We'll start with the mean. The mean is computed by adding up all the values and dividing by the number of observations there are (N or n). Two symbols appear for means, these are x̄ (sample) and μ (population). If you take each score in a distribution and subtract the mean from it, and add all these differences the sum will always be 0. The mean does have some disadvantages, such as extreme scores pulling the mean one way or another. This issue doesn't occur with the median. To work out the population mean, or μ, all data in that population must be added up and divided by the population. For the sample mean, or x̄, all sample data must be added together and divided by the number of observations in the sample.
A different type of mean to the arithmetic mean above is a weighted mean. This allows us to create accurate calculations even when all the information isn't known. It's fairly straight forward, like above.

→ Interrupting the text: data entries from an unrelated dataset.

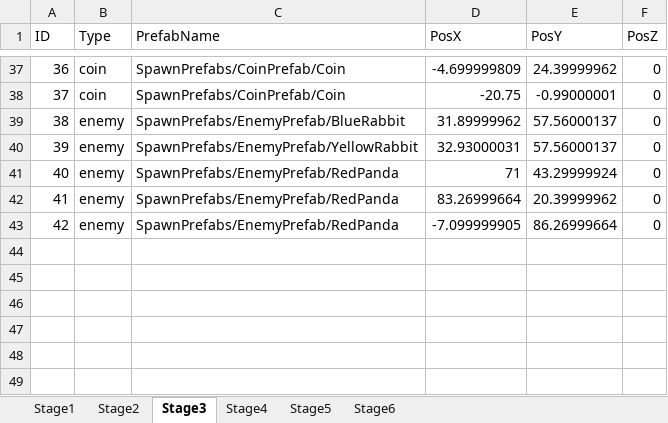
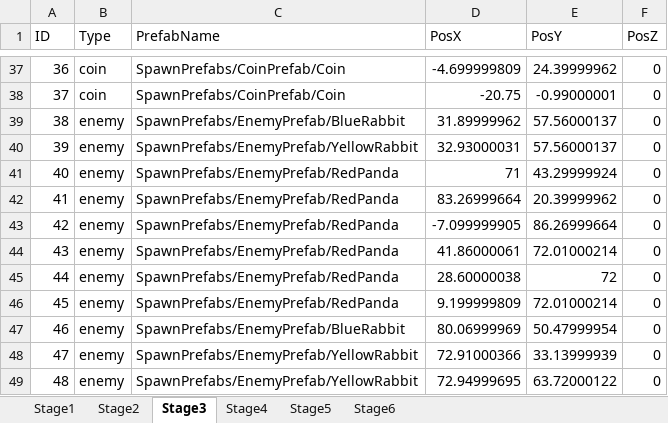
Before and after one commit to Koha58/FLUFF_SWING, an Excel workbook: Assets/Data/SpawnData.xlsx, sheet Stage3, drawn as a sheet; only a part is shown, gaps mark what is left out; values as stored, in another font and other column widths than the file's, no borders; the diff names each change by its address in the sheet, - before the commit and + after, or states it on an @@ line.

Commit message:
説明画面のゴールにボタン操作反映。 Stage1、Stage3のオブジェクト配置見直し。

```diff
--- a/Assets/Data/SpawnData.xlsx (sheet Stage3)
+++ b/Assets/Data/SpawnData.xlsx (sheet Stage3)
+row 44: 43 | enemy | SpawnPrefabs/EnemyPrefab/RedPanda | 41.86000061 | 72.01000214 | 0
+row 45: 44 | enemy | SpawnPrefabs/EnemyPrefab/RedPanda | 28.60000038 | 72 | 0
+row 46: 45 | enemy | SpawnPrefabs/EnemyPrefab/RedPanda | 9.199999809 | 72.01000214 | 0
+row 47: 46 | enemy | SpawnPrefabs/EnemyPrefab/BlueRabbit | 80.06999969 | 50.47999954 | 0
+row 48: 47 | enemy | SpawnPrefabs/EnemyPrefab/YellowRabbit | 72.91000366 | 33.13999939 | 0
+row 49: 48 | enemy | SpawnPrefabs/EnemyPrefab/YellowRabbit | 72.94999695 | 63.72000122 | 0
```
Also changed, not shown: sheet Stage1, Assets/Data/Localization.xlsx, 9 other files.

The formula for weighted means is as follows: x̄ = (w1X1 + w2X2 + ... + wnXn) / (w1 + w2 + ... + wn). 'w' here denotes the weight given to the value 'X', the higher the weight the more influence it has on the mean. If the weights are all 1 you essentially have the same formula for as the arithmetic mean in the previous paragraph. The problem with this is that sometimes the weights aren't known and outliers are very common in economics.

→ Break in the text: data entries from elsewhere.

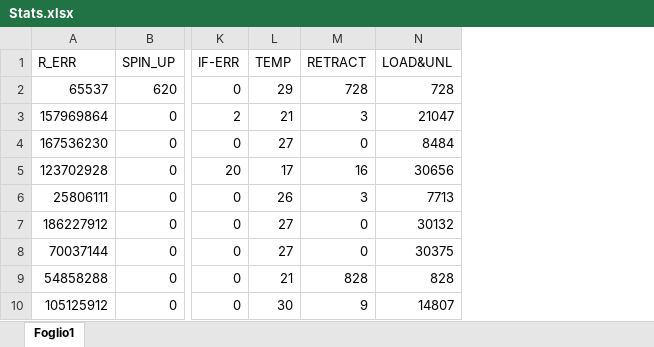
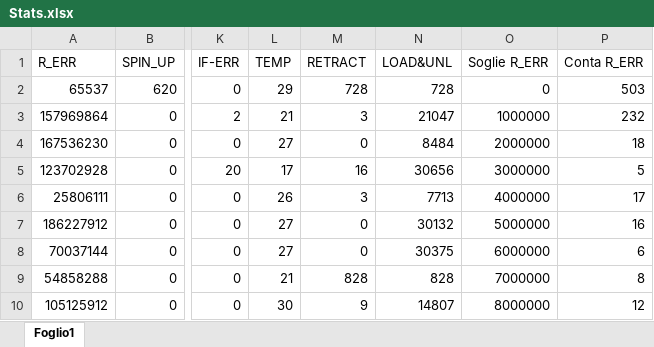
Before and after one commit to garis/DataMiningBackBlaze, an Excel workbook: Stats.xlsx, sheet Foglio1, drawn as a sheet; only a part is shown, gaps mark what is left out; values as stored, in another font and other column widths than the file's, no borders; charts and pictures not drawn; the diff names each change by its address in the sheet, - before the commit and + after, or states it on an @@ line.

Commit message:
Aggiornamento soglie

```diff
--- a/Stats.xlsx (sheet Foglio1)
+++ b/Stats.xlsx (sheet Foglio1)
+column O (Soglie R_ERR), rows 2-10: 0 | 1000000 | 2000000 | 3000000 | 4000000 | 5000000 | 6000000 | 7000000 | 8000000
+column P (Conta R_ERR), rows 2-10: 503 | 232 | 18 | 5 | 17 | 16 | 6 | 8 | 12
```
Also changed, not shown: charts or pictures, 3 other files.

Next, we move on to the median. This, as many already know, is the middle score when the observations are arranged in order. If there is an even number of scores, it's the mean of the middle two values. There is a unique median for each set of data. It isn't affected by extreme values and is therefore a very good measure of central tendency.
The logical step now is to introduce the mode. The mode is the most frequently appearing value in a data-set. It is of limited use because it doesn't give any weighting to unique values. Other problems arise, such as some data having no mode and some having more than one. It really doesn't give a good measure of central tendency for a set of data.

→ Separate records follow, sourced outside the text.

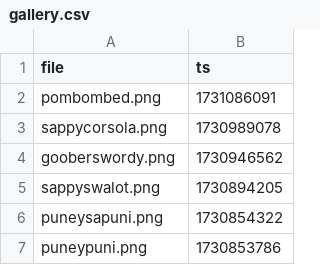
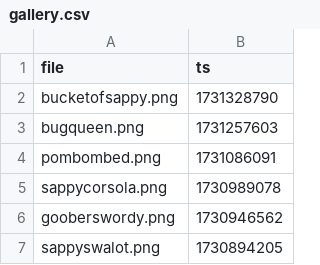
Before and after one commit to etherware-novice/comicsite, a CSV file: _data/gallery.csv, drawn as a sheet; only a part is shown; the shorter side is filled out with more unchanged rows.

Commit message:
gallery 11-11

```diff
--- a/_data/gallery.csv
+++ b/_data/gallery.csv
@@ -1,2 +1,4 @@
 file,ts
+bucketofsappy.png,1731328790
+bugqueen.png,1731257603
 pombombed.png,1731086091
```
Also changed, not shown: 2 other files.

Skewness! A few graphs will crop up in this section. Skewness tells us in which direction the data swings, it is normally represented graphically. We start off with the bell curve. This is when the mode = median = mean, we have no skew and the data fits nicely into this 'bell' shape shown below. The distribution is symmetrical.